SUPPLIED INFORMATION —
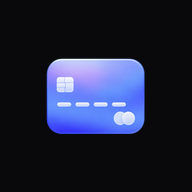
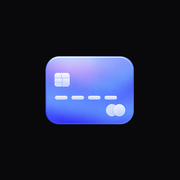
Auto commit

Changed region(s): [[0.2222, 0.2778, 0.7778, 0.7222]]

diff --git a/generate-icons.js b/generate-icons.js
@@ -1,56 +1,96 @@
-const sharp = require('sharp');
-const fs = require('fs');
-const path = require('path');
+const sharp = require("sharp");
+const fs = require("fs");
+const path = require("path");
 
 async function generateIcons() {
-  const inputPath = path.join(__dirname, 'public', 'lg-sem-fundo.png');
-  const icon192Path = path.join(__dirname, 'public', 'icon-192.png');
-  const icon512Path = path.join(__dirname, 'public', 'icon-512.png');
-  
+  const inputPath = path.join(__dirname, "public", "lg-sem-fundo.png");
+  const icon192Path = path.join(__dirname, "public", "icon-192.png");
+  const icon512Path = path.join(__dirname, "public", "icon-512.png");
+  const faviconPath = path.join(__dirname, "public", "favicon.ico");
+  const appFaviconPath = path.join(__dirname, "src", "app", "favicon.ico");
+  const appIconPath = path.join(__dirname, "src", "app", "icon.png");
+  const appleIconPath = path.join(__dirname, "src", "app", "apple-icon.png");
+
   if (!fs.existsSync(inputPath)) {
-    console.error('Input image not found');
+    console.error("Input image not found");
     return;
   }
 
-  // Create a 512x512 with dark background and centered logo (scaled to fit)
-  await sharp({
-    create: {
-      width: 512,
-      height: 512,
-      channels: 4,
-      background: { r: 9, g: 9, b: 11, alpha: 1 } // #09090b
-    }
-  })
-  .composite([
-    {
-      input: await sharp(inputPath).resize(360, 360, { fit: 'contain', background: { r: 0, g: 0, b: 0, alpha: 0 } }).toBuffer(),
-      gravity: 'center'
-    }
-  ])
-  .png()
-  .toFile(icon512Path);
+  await createPngIcon(inputPath, icon512Path, 512, 360);
+  console.log("Created icon-512.png");
 
-  console.log('Created icon-512.png');
+  await createPngIcon(inputPath, icon192Path, 192, 140);
+  console.log("Created icon-192.png");
 
-  // Create a 192x192 with dark background and centered logo (scaled to fit)
-  await sharp({
-    create: {
-      width: 192,
-      height: 192,
-      channels: 4,
-      background: { r: 9, g: 9, b: 11, alpha: 1 } // #09090b
-    }
-  })
-  .composite([
-    {
-      input: await sharp(inputPath).resize(140, 140, { fit: 'contain', background: { r: 0, g: 0, b: 0, alpha: 0 } }).toBuffer(),
-      gravity: 'center'
-    }
-  ])
-  .png()
-  .toFile(icon192Path);
+  await sharp(icon512Path).resize(192, 192).png().toFile(appIconPath);
+  await sharp(icon512Path).resize(180, 180).png().toFile(appleIconPath);
 
-  console.log('Created icon-192.png');
+  const faviconBuffers = await Promise.all(
+    [16, 32, 48, 64].map((size) =>
+      sharp(icon512Path).resize(size, size).png().toBuffer(),
+    ),
+  );
+  const ico = createIco(faviconBuffers, [16, 32, 48, 64]);
+  fs.writeFileSync(faviconPath, ico);
+  fs.writeFileSync(appFaviconPath, ico);
+  console.log("Created favicon.ico");
 }
 
-generateIcons().catch(console.error);
+async function createPngIcon(inputPath, outputPath, size, logoSize) {
+  const logoBuffer = await sharp(inputPath)
+    .resize(logoSize, logoSize, {
+      fit: "contain",
+      background: { r: 0, g: 0, b: 0, alpha: 0 },
+    })
+    .png()
+    .toBuffer();
+
+  return sharp({
+    create: {
+      width: size,
+      height: size,
+      channels: 4,
+      background: { r: 9, g: 9, b: 11, alpha: 1 },
+    },
+  })
+    .composite([
+      {
+        input: logoBuffer,
+        gravity: "center",
+      },
+    ])
+    .png()
+    .toFile(outputPath);
+}
+
+function createIco(images, sizes) {
+  const headerSize = 6;
+  const directorySize = 16 * images.length;
+  let offset = headerSize + directorySize;
+  const header = Buffer.alloc(headerSize);
+  header.writeUInt16LE(0, 0);
+  header.writeUInt16LE(1, 2);
+  header.writeUInt16LE(images.length, 4);
+
+  const directories = images.map((image, index) => {
+    const size = sizes[index];
+    const entry = Buffer.alloc(16);
+    entry.writeUInt8(size >= 256 ? 0 : size, 0);
+    entry.writeUInt8(size >= 256 ? 0 : size, 1);
+    entry.writeUInt8(0, 2);
+    entry.writeUInt8(0, 3);
+    entry.writeUInt16LE(1, 4);
+    entry.writeUInt16LE(32, 6);
+    entry.writeUInt32LE(image.length, 8);
+    entry.writeUInt32LE(offset, 12);
+    offset += image.length;
+    return entry;
+  });
+
+  return Buffer.concat([header, ...directories, ...images]);
+}
+
+generateIcons().catch((error) => {
+  console.error(error);
+  process.exitCode = 1;
+});

diff --git a/src/components/records/collaborators-view.tsx b/src/components/records/collaborators-view.tsx
@@ -14,6 +14,10 @@ import { getOperatorColor } from "@/lib/records/colors";
 import { formatCurrency, formatInteger, formatTime } from "@/lib/utils/format";
 import { toDateKey, formatLongDate } from "@/lib/utils/format";
 import type { OperatorRecord, Collaborator } from "@/lib/records/types";
+import {
+  COLLABORATOR_SUBROLES,
+  normalizeCollaboratorSubRole,
+} from "@/lib/records/collaborator-subroles";
 import { cn } from "@/lib/utils/cn";
 import { CustomSelect } from "@/components/ui/custom-select";
 import { useAuth } from "@/components/providers/auth-provider";
@@ -32,10 +36,11 @@ function CreateCollaboratorModal({
   isGlobalAdmin: boolean;
   userStoreId?: string | null;
   onClose: () => void;
-  onCreated: (name: string, storeId: string) => Promise<void>;
+  onCreated: (name: string, storeId: string, subRole: string) => Promise<void>;
 }) {
   const [name, setName] = useState("");
   const [storeId, setStoreId] = useState(isGlobalAdmin ? "" : (userStoreId ?? ""));
+  const [subRole, setSubRole] = useState(COLLABORATOR_SUBROLES[0]);
   const [isLoading, setIsLoading] = useState(false);
   const [error, setError] = useState("");
 
@@ -46,7 +51,7 @@ function CreateCollaboratorModal({
     setIsLoading(true);
     setError("");
     try {
-      await onCreated(name.trim(), storeId);
+      await onCreated(name.trim(), storeId, subRole);
       onClose();
     } catch (err: unknown) {
       setError(err instanceof Error ? err.message : "Erro ao criar.");
@@ -113,6 +118,17 @@ function CreateCollaboratorModal({
                 options={stores.map(s => ({ value: s.id, label: s.name }))}
               />
             )}
+          </div>
+
+          <div>
+            <label className="mb-1.5 block text-xs font-semibold text-zinc-600 uppercase tracking-wide">
+              Subcargo
+            </label>
+            <CustomSelect
+              value={subRole}
+              onChange={(value) => setSubRole(normalizeCollaboratorSubRole(value))}
+              options={COLLABORATOR_SUBROLES.map((role) => ({ value: role, label: role }))}
+            />
           </div>
 
           {error && (
@@ -313,10 +329,10 @@ export function CollaboratorsView(props: { isGlobalAdmin?: boolean; userStoreId?
 
   useEffect(() => { void loadCollaborators(); }, [loadCollaborators]);
 
-  async function handleCreateCollaborator(name: string, storeId: string) {
-    const d = (await apiRequest({ action: "create", name, storeId })) as { collaborators: Collaborator[] };
+  async function handleCreateCollaborator(name: string, storeId: string, subRole: string) {
+    const d = (await apiRequest({ action: "create", name, storeId, subRole })) as { collaborators: Collaborator[] };
     setCollaborators(d.collaborators);
-    showSuccess(`Colaborador "${name}" cadastrado com sucesso.`);
+    showSuccess(`Colaborador "${name}" cadastrado como ${subRole}.`);
   }
 
   const loadRecords = useCallback(async (collabId: string) => {
@@ -808,6 +824,9 @@ export function CollaboratorsView(props: { isGlobalAdmin?: boolean; userStoreId?
                     )}
                   </div>
                   <p className="mt-0.5 text-xs text-zinc-500">Registrado em {new Date(collab.createdAt).toLocaleDateString("pt-BR")}</p>
+                  <span className="mt-2 inline-flex max-w-full rounded-lg bg-zinc-100 px-2 py-1 text-[11px] font-bold uppercase tracking-wide text-zinc-600">
+                    {collab.subRole}
+                  </span>
                 </div>
                 <div className="flex items-center gap-1">
                   {collab.isActive && (

diff --git a/src/lib/records/repository.ts b/src/lib/records/repository.ts
@@ -4,6 +4,10 @@ import { supabaseAdmin } from "@/lib/supabase/server";
 import { normalizePersonName } from "./domain";
 import { createRecordSchema } from "./schema";
 import type { OperatorRecord, Collaborator } from "./types";
+import {
+  DEFAULT_COLLABORATOR_SUBROLE,
+  normalizeCollaboratorSubRole,
+} from "./collaborator-subroles";
 
 type DbRecord = {
   id: string;
@@ -118,7 +122,7 @@ export async function updateRecord(id: string, updates: { clientName?: string; a
 export async function listCollaborators(storeId?: string | null): Promise<Collaborator[]> {
   let query = supabaseAdmin
     .from("collaborators")
-    .select("id, name, is_active, merged_into_id, store_id, created_at")
+    .select("*")
     .order("name", { ascending: true });
 
   if (storeId) query = query.eq("store_id", storeId);
@@ -129,6 +133,7 @@ export async function listCollaborators(storeId?: string | null): Promise<Collab
   return data.map((d) => ({
     id: d.id,
     name: d.name,
+    subRole: normalizeCollaboratorSubRole(d.sub_role),
     isActive: d.is_active,
     mergedIntoId: d.merged_into_id,
     storeId: d.store_id,
@@ -142,7 +147,7 @@ export async function listCollaborators(storeId?: string | null): Promise<Collab
 export async function listActiveCollaborators(storeId?: string | null): Promise<Collaborator[]> {
   let query = supabaseAdmin
     .from("collaborators")
-    .select("id, name, is_active, merged_into_id, store_id, created_at")
+    .select("*")
     .eq("is_active", true)
     .order("name", { ascending: true });
 
@@ -154,6 +159,7 @@ export async function listActiveCollaborators(storeId?: string | null): Promise<
   return data.map((d) => ({
     id: d.id,
     name: d.name,
+    subRole: normalizeCollaboratorSubRole(d.sub_role),
     isActive: d.is_active,
     mergedIntoId: d.merged_into_id,
     storeId: d.store_id,
@@ -164,16 +170,30 @@ export async function listActiveCollaborators(storeId?: string | null): Promise<
 /**
  * Cria colaborador. storeId é OBRIGATÓRIO e vem do JWT (nunca do frontend).
  */
-export async function createCollaborator(name: string, storeId: string): Promise<void> {
+export async function createCollaborator(
+  name: string,
+  storeId: string,
+  subRole: unknown = DEFAULT_COLLABORATOR_SUBROLE,
+): Promise<void> {
   const normalized = normalizePersonName(name);
+  const normalizedSubRole = normalizeCollaboratorSubRole(subRole);
   if (!normalized) throw new Error("Nome é obrigatório.");
   if (!storeId) throw new Error("Unidade (loja) é obrigatória para criar um colaborador.");
 
   const { error } = await supabaseAdmin
     .from("collaborators")
-    .insert({ name: normalized, store_id: storeId });
+    .insert({ name: normalized, store_id: storeId, sub_role: normalizedSubRole });
 
-  if (error) throw new Error(`Erro ao criar colaborador: ${error.message}`);
+  if (error) {
+    if (error.code === "PGRST204" || error.code === "42703") {
+      const retry = await supabaseAdmin
+        .from("collaborators")
+        .insert({ name: normalized, store_id: storeId });
+      if (retry.error) throw new Error(`Erro ao criar colaborador: ${retry.error.message}`);
+      return;
+    }
+    throw new Error(`Erro ao criar colaborador: ${error.message}`);
+  }
 }
 
 export async function getCollaboratorRecords(collaboratorId: string): Promise<OperatorRecord[]> {

diff --git a/src/components/records/add-record-modal.tsx b/src/components/records/add-record-modal.tsx
@@ -63,11 +63,11 @@ export function AddRecordModal({
         .then(d => {
           if (d.collaborators) {
             // Filtra para pegar apenas os funcionários ativos da loja (já filtrados pelo backend)
-            const activeEmployees = (d.collaborators as { id: string; name: string; isActive: boolean }[])
+            const activeEmployees = (d.collaborators as { id: string; name: string; subRole?: string; isActive: boolean }[])
               .filter(c => c.isActive)
               .map(c => ({
                 value: c.id,
-                label: c.name
+                label: c.subRole ? `${c.name} - ${c.subRole}` : c.name
               }));
             setCollaborators(activeEmployees);
           }

diff --git a/src/lib/records/collaborator-subroles.ts b/src/lib/records/collaborator-subroles.ts
@@ -1,0 +1,18 @@
+import type { CollaboratorSubRole } from "./types";
+
+export const COLLABORATOR_SUBROLES: CollaboratorSubRole[] = [
+  "Funcionario Operacional",
+  "Caixa",
+  "Lider de Caixa",
+  "VM",
+];
+
+export const DEFAULT_COLLABORATOR_SUBROLE: CollaboratorSubRole =
+  "Funcionario Operacional";
+
+export function normalizeCollaboratorSubRole(value: unknown): CollaboratorSubRole {
+  if (typeof value !== "string") return DEFAULT_COLLABORATOR_SUBROLE;
+  return COLLABORATOR_SUBROLES.includes(value as CollaboratorSubRole)
+    ? (value as CollaboratorSubRole)
+    : DEFAULT_COLLABORATOR_SUBROLE;
+}

diff --git a/src/app/layout.tsx b/src/app/layout.tsx
@@ -18,6 +18,16 @@ const geistMono = Geist_Mono({
 
 export const metadata: Metadata = {
   title: "Card+",
+  manifest: "/manifest.webmanifest",
+  icons: {
+    icon: [
+      { url: "/favicon.ico", sizes: "any" },
+      { url: "/icon-192.png", sizes: "192x192", type: "image/png" },
+      { url: "/icon-512.png", sizes: "512x512", type: "image/png" },
+    ],
+    shortcut: "/favicon.ico",
+    apple: [{ url: "/apple-icon.png", sizes: "180x180", type: "image/png" }],
+  },
   description: "Gestão de Performance, operadores na captação de cartões.",
   appleWebApp: {
     capable: true,

diff --git a/src/app/manifest.ts b/src/app/manifest.ts
@@ -5,7 +5,9 @@ export default function manifest(): MetadataRoute.Manifest {
     name: 'Digaspi Card',
     short_name: 'Digaspi',
     description: 'Sistema de gestão de cartões Digaspi',
+    id: '/',
     start_url: '/',
+    scope: '/',
     display: 'standalone',
     background_color: '#09090b',
     theme_color: '#09090b',
@@ -14,6 +16,7 @@ export default function manifest(): MetadataRoute.Manifest {
         src: '/icon-192.png',
         sizes: '192x192',
         type: 'image/png',
+        purpose: 'any'
       },
       {
         src: '/icon-512.png',

diff --git a/src/app/api/collaborators/route.ts b/src/app/api/collaborators/route.ts
@@ -73,7 +73,7 @@ export async function POST(request: Request) {
         );
       }
 
-      await createCollaborator(body.name as string, targetStoreId);
+      await createCollaborator(body.name as string, targetStoreId, body.subRole as string);
       const collaborators = await listCollaborators(storeId);
       return NextResponse.json({ collaborators, success: true }, { headers: noStore });
     }

diff --git a/src/lib/records/types.ts b/src/lib/records/types.ts
@@ -59,9 +59,16 @@ export type CreateRecordPayload = {
   activated: boolean;
 };
 
+export type CollaboratorSubRole =
+  | "Funcionario Operacional"
+  | "Caixa"
+  | "Lider de Caixa"
+  | "VM";
+
 export type Collaborator = {
   id: string;
   name: string;
+  subRole: CollaboratorSubRole;
   isActive: boolean;
   mergedIntoId: string | null;
   storeId?: string | null;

PROBLEM REQUIREMENTS —
From the first line of the listing above, repeat every line through the one holding "path.join(__dirname, 'public', 'icon-192.png');". Both ends count, and pictures stay out.

COMPLETED EXERCISE —
Auto commit

Changed region(s): [[0.2222, 0.2778, 0.7778, 0.7222]]

diff --git a/generate-icons.js b/generate-icons.js
@@ -1,56 +1,96 @@
-const sharp = require('sharp');
-const fs = require('fs');
-const path = require('path');
+const sharp = require("sharp");
+const fs = require("fs");
+const path = require("path");
 
 async function generateIcons() {
-  const inputPath = path.join(__dirname, 'public', 'lg-sem-fundo.png');
-  const icon192Path = path.join(__dirname, 'public', 'icon-192.png');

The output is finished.